Foodservice Equipment Reports

Severity Of California Drought Prompts Mandated Water-Usage Cutbacks

While much of the country digs out of the snow, California is facing a severe drought, likely the worst and most prolonged period of dry weather since record-keeping began there more than 100 years ago. The state had no precipitation in January, normally its rainy month, and state officials say California’s reservoirs are 20% lower than normal for this time of year.

On Jan. 17, Gov. Jerry Brown declared a state of emergency. He directed state officials to take actions to prepare for drought conditions and asked California residents to cut their water usage by 20%. Foodservice operators also are being asked to conserve and reduce their water usage. For now, the reductions are voluntary.

“There is an across-the-board awareness among everyone that we need to conserve water,” said Angela Pappas, spokeswoman for the California Restaurant Association. “Our governor has asked everyone to reduce water usage by 20%, and our members are taking this very seriously. Restaurants are heavy water users for a number of reasons, many of which have a lot to do with food safety.”

Many restaurateurs in California are now serving water to customers on request only, Pappas said.

“People tend to leave a lot of water on the table, especially when diligent bussers fill their glasses without having to be asked,” she said. The National Restaurant Association points out that if the foodservice industry didn't automatically serve water to all customers, the industry would potentially save more than 25 million gallons of water annually. If water goes untouched, it is wasted. Serving water to customers only if they ask for it will result in less water wasted and fewer glasses to clean. Also, waiting for a water glass to be empty before refilling it ensures less waste.

Another easy way to save water and money is switching from using running water to thaw frozen items or washing vegetables—which can cause a restaurant to use as much as 90,000 gallons of water annually—to thawing items in the refrigerator and washing vegetables in a wash basin.

The CRA's Pappas added that one of the largest uses of water in a foodservice operation is dishwashing, so running the dishwasher only when it is completely full is a simple way to cut back on water usage. The NRA points out that many operators have installed scraping systems that recycle water out of the dishwasher to pre-clean dishes, resulting in less spray rinsing and wasted water.

“The next tier of action for restaurateurs would be to make sure equipment is as efficient as possible and that there are no leaks anywhere, especially in the back of the house,” Pappas said.

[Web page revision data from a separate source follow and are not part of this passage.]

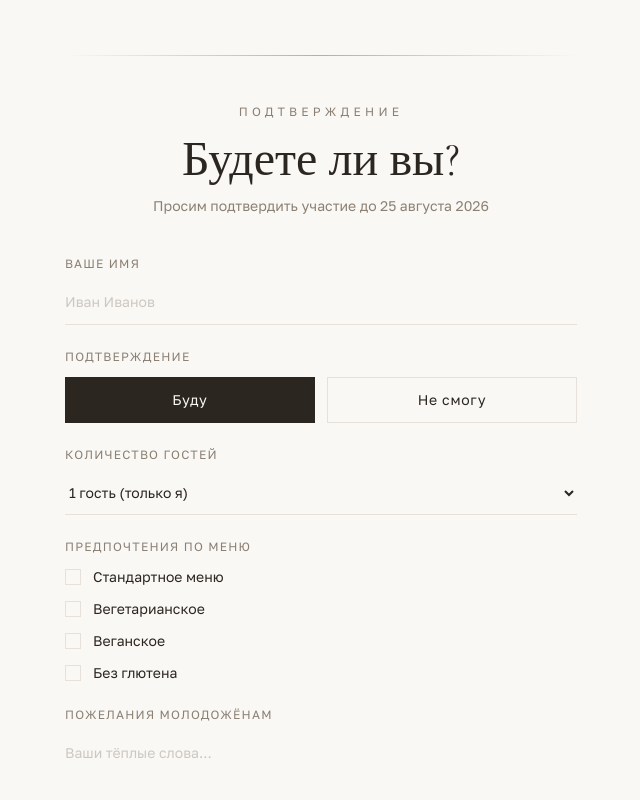
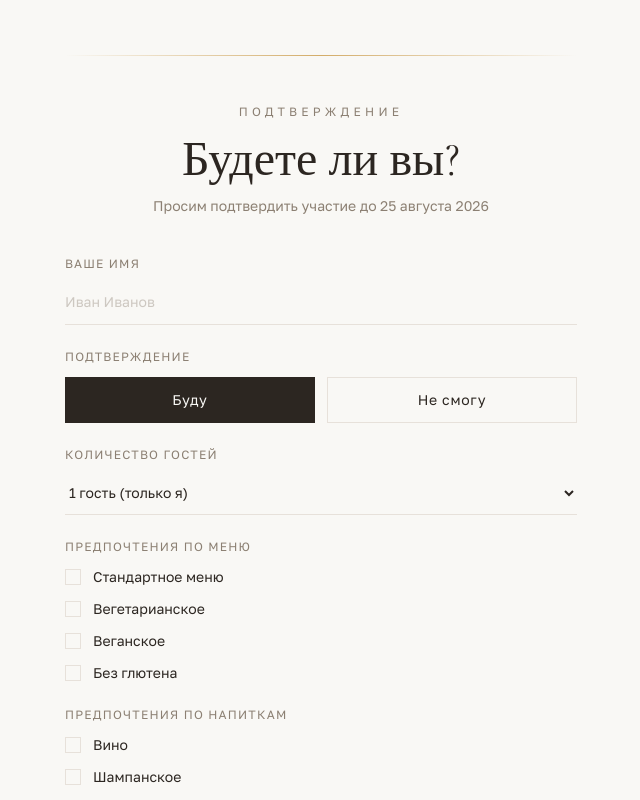
Before and after one commit to pr-poehali-dev/wedding-invitation-creation-36, a React (Vite) app: page / in a window 1280 px wide. Both pictures are taken after a click on the button "Буду". Shown: the part 2341-3141 px from the top of the page, without its empty margins (319-959 px from the left). Built offline with nearby package versions, Linux system fonts and the light colour scheme.

Commit message:
feat: Add alcohol products

```diff
--- a/src/pages/Index.tsx
+++ b/src/pages/Index.tsx
@@ -7,6 +7,7 @@ const WeddingInvitation = () => {
     attendance: "",
     guests: "1",
     menu: "",
+    drinks: [] as string[],
     message: "",
   });
   const [submitted, setSubmitted] = useState(false);
@@ -260,6 +261,41 @@ const WeddingInvitation = () => {
                       ))}
                     </div>
                   </div>
+
+                  <div>
+                    <label className="font-body text-xs tracking-widest uppercase text-muted-foreground block mb-3">
+                      Предпочтения по напиткам
+                    </label>
+                    <div className="space-y-3">
+                      {[
+                        { value: "wine", label: "Вино" },
+                        { value: "champagne", label: "Шампанское" },
+                        { value: "cognac", label: "Коньяк" },
+                        { value: "strong", label: "Другой крепкий алкоголь" },
+                      ].map((opt) => (
+                        <label key={opt.value} className="flex items-center gap-3 cursor-pointer group">
+                          <div
+                            className={`w-4 h-4 border flex items-center justify-center transition-all shrink-0 ${
+                              form.drinks.includes(opt.value)
+                                ? "border-foreground bg-foreground"
+                                : "border-border group-hover:border-foreground/50"
+                            }`}
+                            onClick={() => {
+                              const updated = form.drinks.includes(opt.value)
+                                ? form.drinks.filter((d) => d !== opt.value)
+                                : [...form.drinks, opt.value];
+                              setForm({ ...form, drinks: updated });
+                            }}
+                          >
+                            {form.drinks.includes(opt.value) && (
+                              <Icon name="Check" size={10} className="text-background" />
+                            )}
+                          </div>
+                          <span className="font-body text-sm text-foreground">{opt.label}</span>
+                        </label>
+                      ))}
+                    </div>
+                  </div>
                 </>
               )}
 
```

According to the U.S. Environmental Protection Agency, a leaky faucet that drips at the rate of one drip per second can waste more than 3,100 gallons per year. Installing low-flow aerators on restaurant faucets also will help lower the amount of water that is wasted and can reduce the amount of water used by as much as 60%.